A landfill activist has charged that Howard County officials ar misleading residents about the seriousness of pollution at the Alpha Ridge Landfill in Marriottsville.
"They're just absolutely jerking people around," said Donald L. Gill, a University of Maryland Medical School biochemistry professor who lives near the landfill. "What they're trying to do, I guess, is look after their jobs."
In a letter dated Wednesday to County Executive Charles I. Ecker, Dr. Gill charged that county tests in monitoring wells around the landfill since September prove "the situation has significantly deteriorated"
Despite what he called confirmation of fears that drinking water might soon be contaminated, Dr. Gill said, the county's new landfill newsletter has not informed residents.
He criticized the newsletter for citing the possibility that "landfill contaminants" could be responsible for acetone -- a chemical that can cause bronchial irritation and may depress the central ,, nervous system -- showing up in samples from shallow monitoring wells north and southeast of the landfill.
County Executive Charles I. Ecker defended the Public Works Department's handling of the landfill situation.
"We are aware of the results. We are going to send them out in the next newsletter," he said Friday. "We thought there was nothing that warranted getting them out right away."
He also noted that tests of residential well water, which have turned up no contaminants, were being stepped up.
He said the county is continuing to sample monitoring wells. The county is also putting in new wells in conjunction with a county consultant's study that began in November and is to be completed by fall.

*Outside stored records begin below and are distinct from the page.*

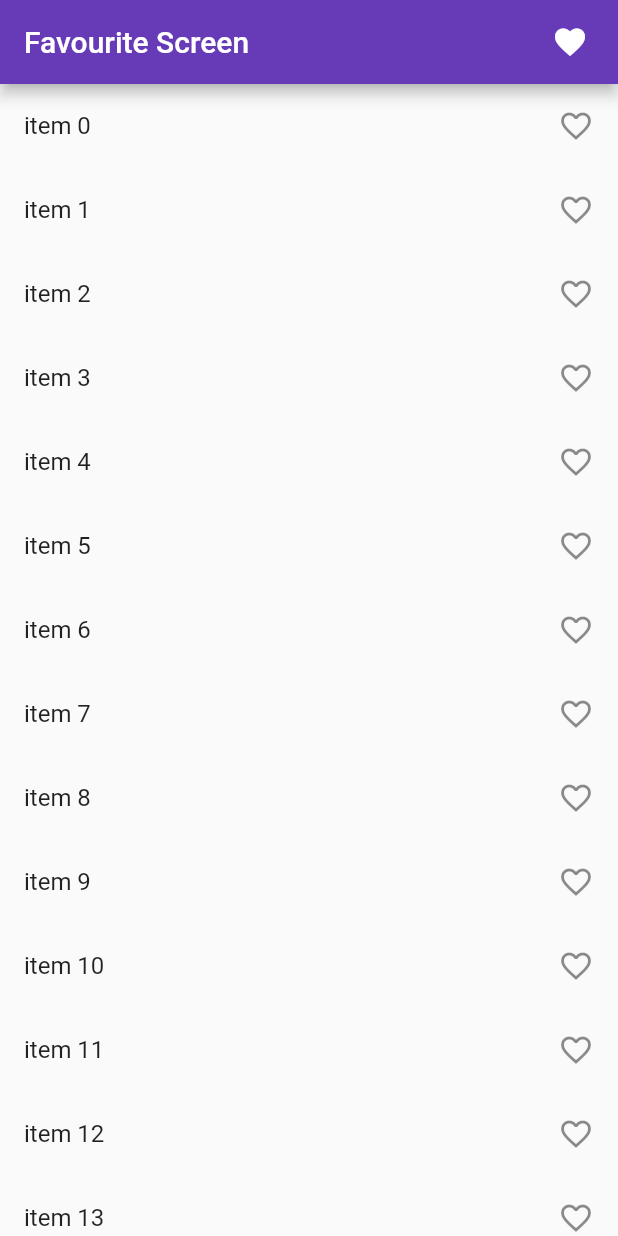
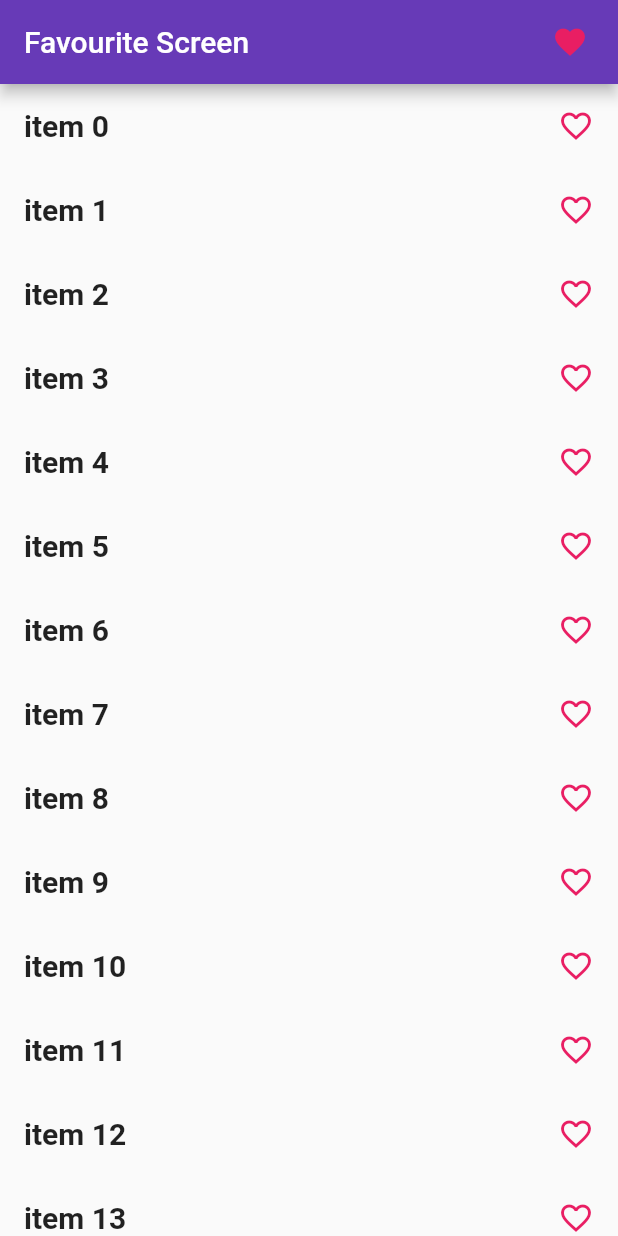
Before and after one commit to FahadMehboob/Flutter-University, a Flutter app: the screen it shows after launch, on a phone screen of 412 x 824 dp. Run offline on Flutter 3.47's test engine with Material 2 defaults, Android fonts, the light colour scheme and no system bars.

Commit message:
favourite icon color change

```diff
--- a/Basics/Basic State Management/Count App - Provider/count_app_provider/lib/screens/favourite/favourite_screen.dart
+++ b/Basics/Basic State Management/Count App - Provider/count_app_provider/lib/screens/favourite/favourite_screen.dart
@@ -26,7 +26,10 @@ class _FavouriteScreenState extends State<FavouriteScreen> {
                       builder: (context) => const MyFavouriteItemScreen(),
                     ));
               },
-              child: const Icon(Icons.favorite)),
+              child: const Icon(
+                Icons.favorite,
+                color: Colors.pink,
+              )),
           const SizedBox(width: 20),
         ],
       ),
@@ -48,10 +51,18 @@ class _FavouriteScreenState extends State<FavouriteScreen> {
                       },
                       title: Text(
                         "item $index",
+                        style: const TextStyle(
+                            fontSize: 20, fontWeight: FontWeight.bold),
                       ),
                       trailing: value.selectedItem.contains(index)
-                          ? const Icon(Icons.favorite)
-                          : const Icon(Icons.favorite_border_outlined),
+                          ? const Icon(
+                              Icons.favorite,
+                              color: Colors.pink,
+                            )
+                          : const Icon(
+                              Icons.favorite_border_outlined,
+                              color: Colors.pink,
+                            ),
                     );
                   },
                 );
--- a/Basics/Basic State Management/Count App - Provider/count_app_provider/lib/screens/favourite/myfavourite.dart
+++ b/Basics/Basic State Management/Count App - Provider/count_app_provider/lib/screens/favourite/myfavourite.dart
@@ -29,8 +29,12 @@ class _MyFavouriteItemScreenState extends State<MyFavouriteItemScreen> {
           return ListTile(
             title: Text(
               "item $itemIndex",
+              style: const TextStyle(fontSize: 20, fontWeight: FontWeight.bold),
             ),
-            trailing: const Icon(Icons.favorite),
+            trailing: const Icon(
+              Icons.favorite,
+              color: Colors.pink,
+            ),
           );
         },
       ),
```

Information about "laboratory contaminants" came from an independent laboratory, not from administration officials, Mr. Ecker said.
"We're certainly not trying to make light of anything," he added.
"I don't agree with the substance of what he's saying," Public Works Director James M. Irvin said Friday of Dr. Gill's recent letter.
Dr. Gill cited test results of samples taken in October and February from the deep well, and earlier tests from shallow wells, as proof that the threat to local drinking water is as serious as he had warned it was.
"The single new deep well continues to yield the highest levels of certain of the most toxic contaminants, confirming the seriousness of the problem," Dr. Gill wrote. "Even some of the shallow wells, wells furthest from the landfill including, for the first time, wells on the opposite (north) side of the Little Patuxent River are showing high levels of a much higher spectrum of toxic organics." The letter was attached to sets of results of county tests, including a comparison of deep well tests dated Sept. 9, Oct. 30 and Feb. 25.
The results produced different patterns for each of the solvents, known as volatile organic compounds (VOCs).
Methylene chloride, a chemical used for stripping paint, went from 310 to 430 to 330 parts per billion for the three tests. The U.S. Environmental Protection Agency lists the chemical as a "probable human carcinogen," and considers 5 parts per billion safe for drinking water.
Tetrachloroethene, a common dry cleaning chemical, showed up levels of 200, 160 and 170 parts per billion in the tests. The EPA set the same limit, 5 parts per billion, on that chemical.
Toxic solvents used for such things as degreasing parts or drycleaning were discovered in shallow test wells at the landfill's northwest corner in 1990. Residents were told by county officials that they did not believe the toxins, some of which are suspected carcinogens, would penetrate the bedrock beneath the landfill, which is the source of residential well water.
But in September, a monitoring well drilled into bedrock produced solvent-contaminated water samples. The information was not made public until February, after Dr. Gill obtained the results from public works officials and sounded alarms among County Council members, Mr. Ecker and the news media.
At the time, Mr. Irvin cited a need to analyze the results professionally before determining how bad the problem was and publicizing it.
After public outcry over the test results, however, the county executive's office has started the monthly newsletter for landfill neighbors.
The first issue of the newsletter, received by residents recently, included a map showing test well sites and promised test results in subsequent issues.
L On other concerns Dr. Gill raised, Mr. Ecker was optimistic.
"We are investigating the possibility of extending public water out to the area," he said. "Not to increase the (residential) density, but to service the area at the current density."
Some area residents have had reservations about getting public water service to the area, fearing that it would bring with it rezoning and intense residential development.
The old landfill cell, which both sides acknowledge is the likely source of the toxic chemicals, is lined with clay and was closed to dumping Feb. 28.